• ABOUT THIS EXERCISE:
Although the listing contains pictures, reproduce only its text, exactly as written.
··· SOURCE RECORDS ···
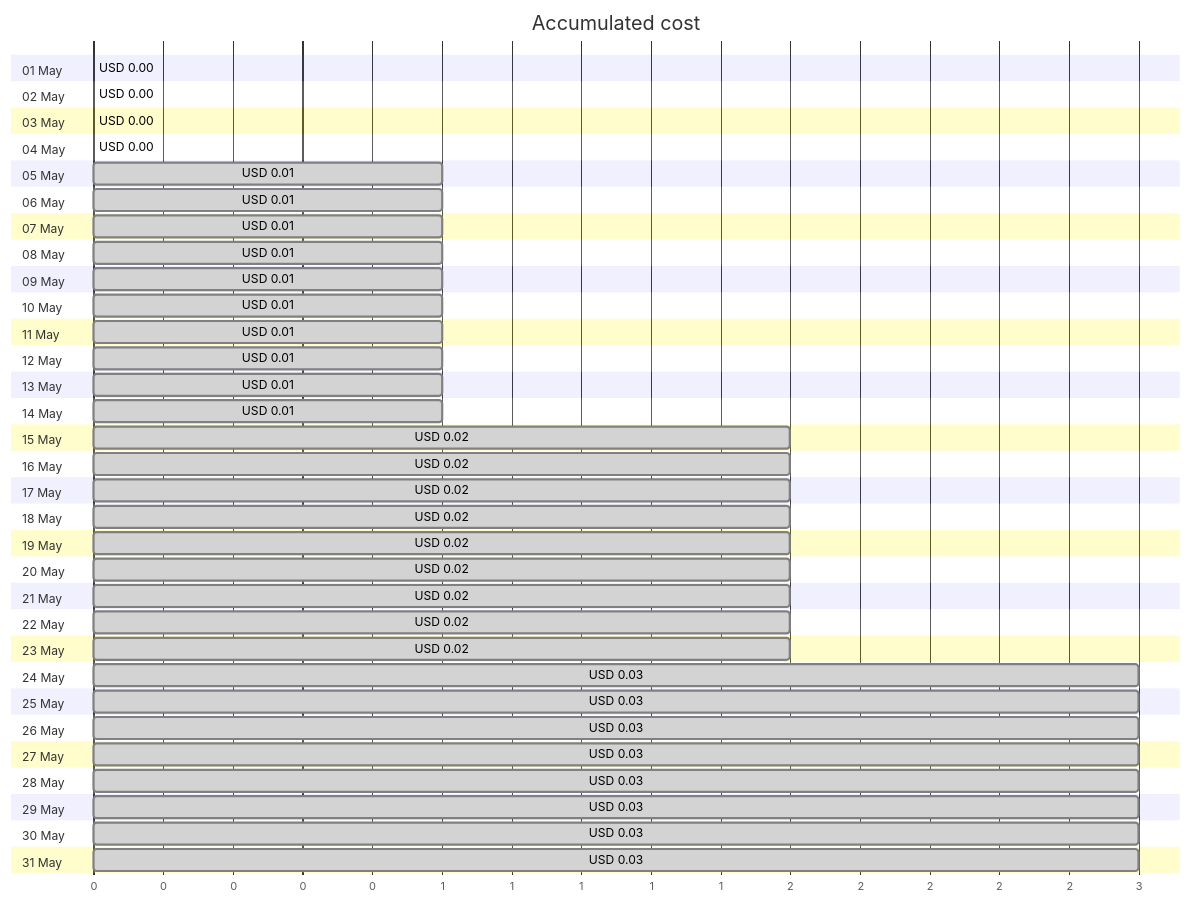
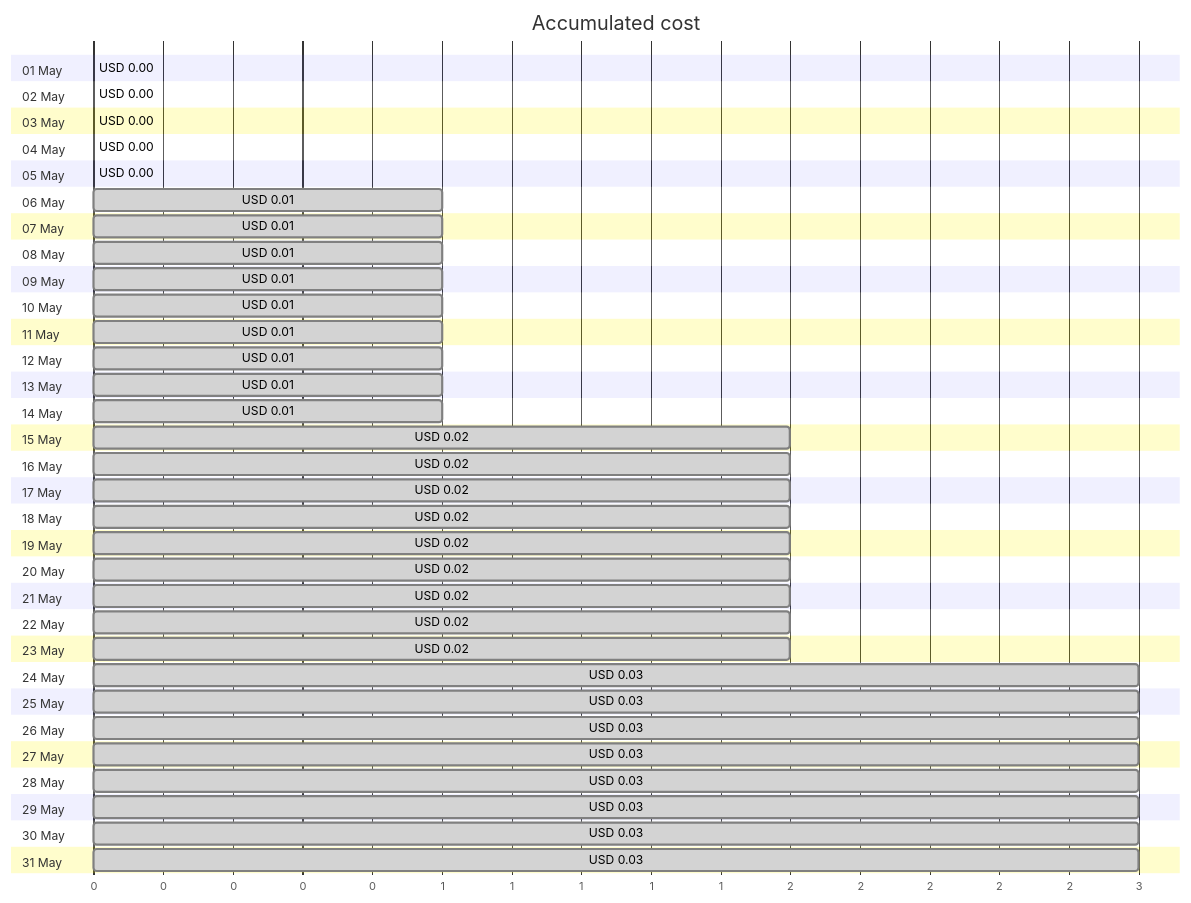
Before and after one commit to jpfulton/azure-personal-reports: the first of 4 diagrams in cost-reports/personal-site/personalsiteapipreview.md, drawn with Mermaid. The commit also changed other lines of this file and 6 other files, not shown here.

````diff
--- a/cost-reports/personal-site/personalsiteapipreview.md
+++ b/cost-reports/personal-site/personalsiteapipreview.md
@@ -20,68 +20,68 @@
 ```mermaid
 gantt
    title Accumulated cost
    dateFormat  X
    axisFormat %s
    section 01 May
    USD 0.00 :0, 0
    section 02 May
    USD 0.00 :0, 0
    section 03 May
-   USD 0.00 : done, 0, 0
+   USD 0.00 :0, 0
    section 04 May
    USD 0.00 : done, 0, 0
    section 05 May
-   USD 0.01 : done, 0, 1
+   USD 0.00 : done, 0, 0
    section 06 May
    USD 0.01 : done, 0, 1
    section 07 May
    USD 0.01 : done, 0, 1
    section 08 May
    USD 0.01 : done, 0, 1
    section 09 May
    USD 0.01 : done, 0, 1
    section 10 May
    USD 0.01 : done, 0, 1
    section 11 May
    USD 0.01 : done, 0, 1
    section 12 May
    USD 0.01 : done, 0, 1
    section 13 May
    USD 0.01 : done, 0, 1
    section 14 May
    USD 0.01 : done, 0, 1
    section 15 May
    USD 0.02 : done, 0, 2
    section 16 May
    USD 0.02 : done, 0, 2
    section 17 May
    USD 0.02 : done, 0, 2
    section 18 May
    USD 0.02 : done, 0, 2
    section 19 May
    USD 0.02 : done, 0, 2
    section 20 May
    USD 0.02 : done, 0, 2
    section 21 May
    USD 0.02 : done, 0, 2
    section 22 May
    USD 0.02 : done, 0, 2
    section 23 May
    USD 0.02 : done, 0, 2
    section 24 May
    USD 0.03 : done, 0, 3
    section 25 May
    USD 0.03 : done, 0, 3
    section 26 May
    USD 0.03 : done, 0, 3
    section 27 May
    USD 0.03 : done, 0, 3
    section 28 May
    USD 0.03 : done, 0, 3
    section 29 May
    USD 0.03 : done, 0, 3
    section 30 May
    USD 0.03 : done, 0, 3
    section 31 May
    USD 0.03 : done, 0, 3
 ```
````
···
• RESULT OF THE EXERCISE:
Before and after one commit to jpfulton/azure-personal-reports: the first of 4 diagrams in cost-reports/personal-site/personalsiteapipreview.md, drawn with Mermaid. The commit also changed other lines of this file and 6 other files, not shown here.

````diff
--- a/cost-reports/personal-site/personalsiteapipreview.md
+++ b/cost-reports/personal-site/personalsiteapipreview.md
@@ -20,68 +20,68 @@
 ```mermaid
 gantt
    title Accumulated cost
    dateFormat  X
    axisFormat %s
    section 01 May
    USD 0.00 :0, 0
    section 02 May
    USD 0.00 :0, 0
    section 03 May
-   USD 0.00 : done, 0, 0
+   USD 0.00 :0, 0
    section 04 May
    USD 0.00 : done, 0, 0
    section 05 May
-   USD 0.01 : done, 0, 1
+   USD 0.00 : done, 0, 0
    section 06 May
    USD 0.01 : done, 0, 1
    section 07 May
    USD 0.01 : done, 0, 1
    section 08 May
    USD 0.01 : done, 0, 1
    section 09 May
    USD 0.01 : done, 0, 1
    section 10 May
    USD 0.01 : done, 0, 1
    section 11 May
    USD 0.01 : done, 0, 1
    section 12 May
    USD 0.01 : done, 0, 1
    section 13 May
    USD 0.01 : done, 0, 1
    section 14 May
    USD 0.01 : done, 0, 1
    section 15 May
    USD 0.02 : done, 0, 2
    section 16 May
    USD 0.02 : done, 0, 2
    section 17 May
    USD 0.02 : done, 0, 2
    section 18 May
    USD 0.02 : done, 0, 2
    section 19 May
    USD 0.02 : done, 0, 2
    section 20 May
    USD 0.02 : done, 0, 2
    section 21 May
    USD 0.02 : done, 0, 2
    section 22 May
    USD 0.02 : done, 0, 2
    section 23 May
    USD 0.02 : done, 0, 2
    section 24 May
    USD 0.03 : done, 0, 3
    section 25 May
    USD 0.03 : done, 0, 3
    section 26 May
    USD 0.03 : done, 0, 3
    section 27 May
    USD 0.03 : done, 0, 3
    section 28 May
    USD 0.03 : done, 0, 3
    section 29 May
    USD 0.03 : done, 0, 3
    section 30 May
    USD 0.03 : done, 0, 3
    section 31 May
    USD 0.03 : done, 0, 3
 ```
````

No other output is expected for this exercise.